• [WHAT IS NEEDED]
Every line below that holds "Intent" must be copied.

Itemized modification records:
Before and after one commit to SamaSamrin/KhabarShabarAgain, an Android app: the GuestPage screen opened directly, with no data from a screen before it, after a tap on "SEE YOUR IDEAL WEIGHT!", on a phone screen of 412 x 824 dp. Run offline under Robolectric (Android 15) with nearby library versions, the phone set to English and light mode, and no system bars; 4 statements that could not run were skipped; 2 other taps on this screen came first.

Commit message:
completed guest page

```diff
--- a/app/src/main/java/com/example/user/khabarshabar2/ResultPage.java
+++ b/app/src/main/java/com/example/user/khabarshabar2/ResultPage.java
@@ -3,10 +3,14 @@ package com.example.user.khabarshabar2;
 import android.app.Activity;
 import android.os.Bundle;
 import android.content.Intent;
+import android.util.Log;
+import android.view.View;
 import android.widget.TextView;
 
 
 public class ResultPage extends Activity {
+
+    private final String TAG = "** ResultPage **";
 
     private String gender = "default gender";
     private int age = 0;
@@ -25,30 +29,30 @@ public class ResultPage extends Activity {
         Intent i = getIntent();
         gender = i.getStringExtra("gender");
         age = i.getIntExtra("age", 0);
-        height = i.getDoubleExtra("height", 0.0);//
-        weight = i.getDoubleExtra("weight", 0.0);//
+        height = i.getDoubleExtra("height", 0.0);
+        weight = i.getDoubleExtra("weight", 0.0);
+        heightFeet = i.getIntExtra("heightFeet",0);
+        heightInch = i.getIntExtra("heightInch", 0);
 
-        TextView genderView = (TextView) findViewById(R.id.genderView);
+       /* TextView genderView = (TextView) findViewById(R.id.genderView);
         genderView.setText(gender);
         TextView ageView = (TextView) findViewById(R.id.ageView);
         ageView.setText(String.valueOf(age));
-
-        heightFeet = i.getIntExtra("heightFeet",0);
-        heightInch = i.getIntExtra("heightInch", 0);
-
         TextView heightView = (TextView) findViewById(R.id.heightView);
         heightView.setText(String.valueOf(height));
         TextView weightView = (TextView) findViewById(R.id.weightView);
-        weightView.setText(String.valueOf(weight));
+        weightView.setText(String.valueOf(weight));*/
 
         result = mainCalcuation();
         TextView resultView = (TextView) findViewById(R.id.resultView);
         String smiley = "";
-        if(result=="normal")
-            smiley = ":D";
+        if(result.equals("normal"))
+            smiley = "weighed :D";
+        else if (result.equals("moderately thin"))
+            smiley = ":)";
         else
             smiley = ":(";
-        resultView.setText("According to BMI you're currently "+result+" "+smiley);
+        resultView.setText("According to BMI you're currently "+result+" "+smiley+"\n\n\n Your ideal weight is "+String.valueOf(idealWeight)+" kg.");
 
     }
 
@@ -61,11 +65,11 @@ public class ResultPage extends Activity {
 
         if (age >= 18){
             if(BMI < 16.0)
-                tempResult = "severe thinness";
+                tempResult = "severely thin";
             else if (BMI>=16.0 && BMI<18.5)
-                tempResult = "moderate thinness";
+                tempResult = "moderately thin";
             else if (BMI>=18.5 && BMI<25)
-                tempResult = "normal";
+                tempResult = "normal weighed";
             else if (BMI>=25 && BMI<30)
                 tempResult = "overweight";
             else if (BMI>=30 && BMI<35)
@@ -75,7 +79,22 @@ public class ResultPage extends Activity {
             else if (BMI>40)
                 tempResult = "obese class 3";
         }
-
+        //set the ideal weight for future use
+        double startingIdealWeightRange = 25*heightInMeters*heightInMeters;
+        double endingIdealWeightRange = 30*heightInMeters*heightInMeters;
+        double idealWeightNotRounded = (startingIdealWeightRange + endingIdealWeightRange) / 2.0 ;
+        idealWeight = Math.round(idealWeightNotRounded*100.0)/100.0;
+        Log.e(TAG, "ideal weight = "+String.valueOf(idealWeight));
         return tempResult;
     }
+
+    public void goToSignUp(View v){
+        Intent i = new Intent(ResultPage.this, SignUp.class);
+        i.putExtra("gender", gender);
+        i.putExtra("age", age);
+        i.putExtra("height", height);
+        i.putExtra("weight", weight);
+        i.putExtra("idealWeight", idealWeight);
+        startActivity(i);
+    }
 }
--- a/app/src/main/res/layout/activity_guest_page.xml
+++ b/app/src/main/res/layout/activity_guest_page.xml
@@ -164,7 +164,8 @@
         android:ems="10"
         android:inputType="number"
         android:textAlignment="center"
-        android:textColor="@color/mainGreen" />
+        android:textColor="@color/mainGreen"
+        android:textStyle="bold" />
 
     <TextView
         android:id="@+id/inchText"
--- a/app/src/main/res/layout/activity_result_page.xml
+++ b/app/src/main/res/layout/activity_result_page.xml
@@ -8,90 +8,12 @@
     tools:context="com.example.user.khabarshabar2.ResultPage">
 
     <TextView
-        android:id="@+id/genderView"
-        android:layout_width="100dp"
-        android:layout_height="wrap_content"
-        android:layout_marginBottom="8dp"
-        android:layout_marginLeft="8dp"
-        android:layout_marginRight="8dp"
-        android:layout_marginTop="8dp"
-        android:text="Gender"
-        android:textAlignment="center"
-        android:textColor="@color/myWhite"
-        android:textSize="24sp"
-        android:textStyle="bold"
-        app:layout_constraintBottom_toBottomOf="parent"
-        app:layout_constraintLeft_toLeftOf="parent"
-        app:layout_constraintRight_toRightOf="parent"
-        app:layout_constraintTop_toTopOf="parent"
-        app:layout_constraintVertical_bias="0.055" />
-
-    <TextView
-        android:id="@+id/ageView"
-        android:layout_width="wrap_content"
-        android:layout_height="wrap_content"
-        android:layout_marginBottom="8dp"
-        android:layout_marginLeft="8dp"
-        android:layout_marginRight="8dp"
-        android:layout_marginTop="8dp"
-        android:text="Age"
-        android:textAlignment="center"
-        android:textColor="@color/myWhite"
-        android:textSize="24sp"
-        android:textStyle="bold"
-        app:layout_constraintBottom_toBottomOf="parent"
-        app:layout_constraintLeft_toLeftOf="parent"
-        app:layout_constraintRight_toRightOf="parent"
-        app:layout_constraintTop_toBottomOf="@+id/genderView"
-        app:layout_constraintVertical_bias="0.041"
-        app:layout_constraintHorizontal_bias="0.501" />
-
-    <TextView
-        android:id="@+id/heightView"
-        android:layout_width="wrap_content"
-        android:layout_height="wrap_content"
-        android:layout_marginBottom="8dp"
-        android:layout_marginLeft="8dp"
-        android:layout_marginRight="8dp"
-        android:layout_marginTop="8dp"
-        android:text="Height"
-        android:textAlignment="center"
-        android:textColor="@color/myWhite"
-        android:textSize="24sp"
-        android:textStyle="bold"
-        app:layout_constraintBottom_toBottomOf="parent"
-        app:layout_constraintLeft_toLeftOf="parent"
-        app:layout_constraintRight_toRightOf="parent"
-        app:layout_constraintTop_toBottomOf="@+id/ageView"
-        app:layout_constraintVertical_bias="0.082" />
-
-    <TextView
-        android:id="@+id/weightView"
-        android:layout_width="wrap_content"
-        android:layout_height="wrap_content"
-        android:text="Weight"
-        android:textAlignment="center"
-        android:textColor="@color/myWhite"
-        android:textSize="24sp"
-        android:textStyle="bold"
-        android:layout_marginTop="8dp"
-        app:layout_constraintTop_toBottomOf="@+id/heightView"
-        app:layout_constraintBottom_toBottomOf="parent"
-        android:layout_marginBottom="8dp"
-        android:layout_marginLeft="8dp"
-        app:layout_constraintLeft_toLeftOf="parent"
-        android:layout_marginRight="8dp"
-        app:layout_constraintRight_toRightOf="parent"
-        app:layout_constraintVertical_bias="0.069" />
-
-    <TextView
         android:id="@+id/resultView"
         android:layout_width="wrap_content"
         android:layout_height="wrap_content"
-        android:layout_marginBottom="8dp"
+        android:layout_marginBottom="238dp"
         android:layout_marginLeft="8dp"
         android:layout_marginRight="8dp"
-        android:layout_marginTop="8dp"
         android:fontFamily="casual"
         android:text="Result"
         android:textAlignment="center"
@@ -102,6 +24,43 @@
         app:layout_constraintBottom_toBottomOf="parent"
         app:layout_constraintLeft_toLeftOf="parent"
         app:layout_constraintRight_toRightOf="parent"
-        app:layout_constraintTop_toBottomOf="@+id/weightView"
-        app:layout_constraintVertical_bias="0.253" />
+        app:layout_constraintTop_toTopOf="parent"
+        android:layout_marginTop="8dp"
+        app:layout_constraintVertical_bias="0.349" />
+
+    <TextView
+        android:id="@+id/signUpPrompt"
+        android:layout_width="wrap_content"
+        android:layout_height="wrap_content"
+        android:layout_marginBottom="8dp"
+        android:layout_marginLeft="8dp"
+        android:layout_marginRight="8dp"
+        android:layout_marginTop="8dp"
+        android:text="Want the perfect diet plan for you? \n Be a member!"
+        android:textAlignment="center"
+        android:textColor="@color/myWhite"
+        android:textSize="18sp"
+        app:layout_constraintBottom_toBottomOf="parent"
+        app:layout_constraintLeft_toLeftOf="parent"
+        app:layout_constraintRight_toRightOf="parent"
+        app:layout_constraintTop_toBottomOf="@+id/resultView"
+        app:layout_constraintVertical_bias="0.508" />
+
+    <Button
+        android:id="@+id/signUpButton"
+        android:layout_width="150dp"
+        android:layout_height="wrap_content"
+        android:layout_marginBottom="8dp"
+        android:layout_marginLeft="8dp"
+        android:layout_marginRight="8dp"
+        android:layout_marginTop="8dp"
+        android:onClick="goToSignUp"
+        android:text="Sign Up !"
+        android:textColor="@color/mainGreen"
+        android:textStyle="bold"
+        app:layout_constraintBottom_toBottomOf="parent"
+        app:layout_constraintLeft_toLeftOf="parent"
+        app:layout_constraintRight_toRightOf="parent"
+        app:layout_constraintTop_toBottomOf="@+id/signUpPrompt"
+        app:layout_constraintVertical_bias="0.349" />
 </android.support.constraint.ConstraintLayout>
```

• [EXPECTED ANSWER]
 import android.content.Intent;
         Intent i = getIntent();
+        Intent i = new Intent(ResultPage.this, SignUp.class);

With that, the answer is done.